"Most major social movements have seen their earliest victories at the state and municipal levels. The fight over the eight-hour workday, which ended in Washington, D.C., in 1938, began in places like Illinois and Massachusetts in the late 1800s. The movement for social security began in California in the 1930s. Even the Affordable Health Care Act—Obamacare—would have been hard to imagine without Mitt Romney’s model in Massachusetts to lead the way."

"Sadly, no Republicans and few Democrats get this. President Obama doesn’t seem to either, though his heart is in the right place. In his State of the Union speech this year, he mentioned the need for a higher minimum wage but failed to make the case that less inequality and a renewed middle class would promote faster economic growth. Instead, the arguments we hear from most Democrats are the same old social-justice claims. The only reason to help workers is because we feel sorry for them. These fairness arguments feed right into every stereotype of Obama and the Democrats as bleeding hearts. Republicans say growth. Democrats say fairness—and lose every time."

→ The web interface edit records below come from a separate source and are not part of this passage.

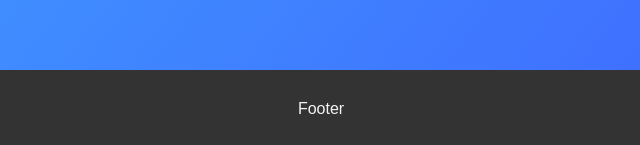
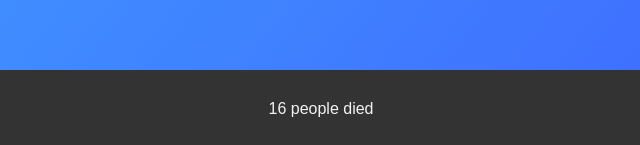
Before and after one commit to TheCloneInternship/MeningitisFact, a plain HTML site: page index.html in a window 1280 px wide. Shown: the part 652-797 px from the top of the page, 319-959 px from the left. Drawn offline with nearby package versions, Linux system fonts and the light colour scheme.

Commit message:
Update index.html

```diff
--- a/index.html
+++ b/index.html
@@ -69,7 +69,7 @@
 
 <!-- Fixed elements should be placed outside the fullpage.js wrapper -->
 <!-- <div id="header">Header</div> -->
-<div id="footer">Footer</div>
+<div id="footer">16 people died</div>
 
 <!-- fullPage.js HTML -->
 <div id="fullpage">
```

"Dear 1%ers, many of our fellow citizens are starting to believe that capitalism itself is the problem. I disagree, and I’m sure you do too. Capitalism, when well managed, is the greatest social technology ever invented to create prosperity in human societies. But capitalism left unchecked tends toward concentration and collapse. It can be managed either to benefit the few in the near term or the many in the long term. The work of democracies is to bend it to the latter. That is why investments in the middle class work. And tax breaks for rich people like us don’t. Balancing the power of workers and billionaires by raising the minimum wage isn’t bad for capitalism. It’s an indispensable tool smart capitalists use to make capitalism stable and sustainable. And no one has a bigger stake in that than zillionaires like us."

"The oldest and most important conflict in human societies is the battle over the concentration of wealth and power. The folks like us at the top have always told those at the bottom that our respective positions are righteous and good for all. Historically, we called that divine right. Today we have trickle-down economics."

Wow, just wow. Read Nick Hanauer's full article here. Then get back to work, you lazy hippie. I hope they're paying you a living wage.

Claire, the Not Judgy, Super Awesome Dental Hygenist

If you're looking for a good dental hygenist, I highly recommend Claire at Johnson County Dental Care. She was able to get a tricky stain off my front tooth. She's gentle, friendly, and best of all NOT JUDGY about drinking too much coffee or not flossing enough.

Sparkly white teeth despite my coffee addiction. Thanks, Claire!

If, like me, you dread going to the dentist for a six-month checkup and cleaning simply because you're not in the mood to hear a big lecture, but you want professional help to have the healthiest smile you can, give them a call to set up an appointment--and ask for Claire.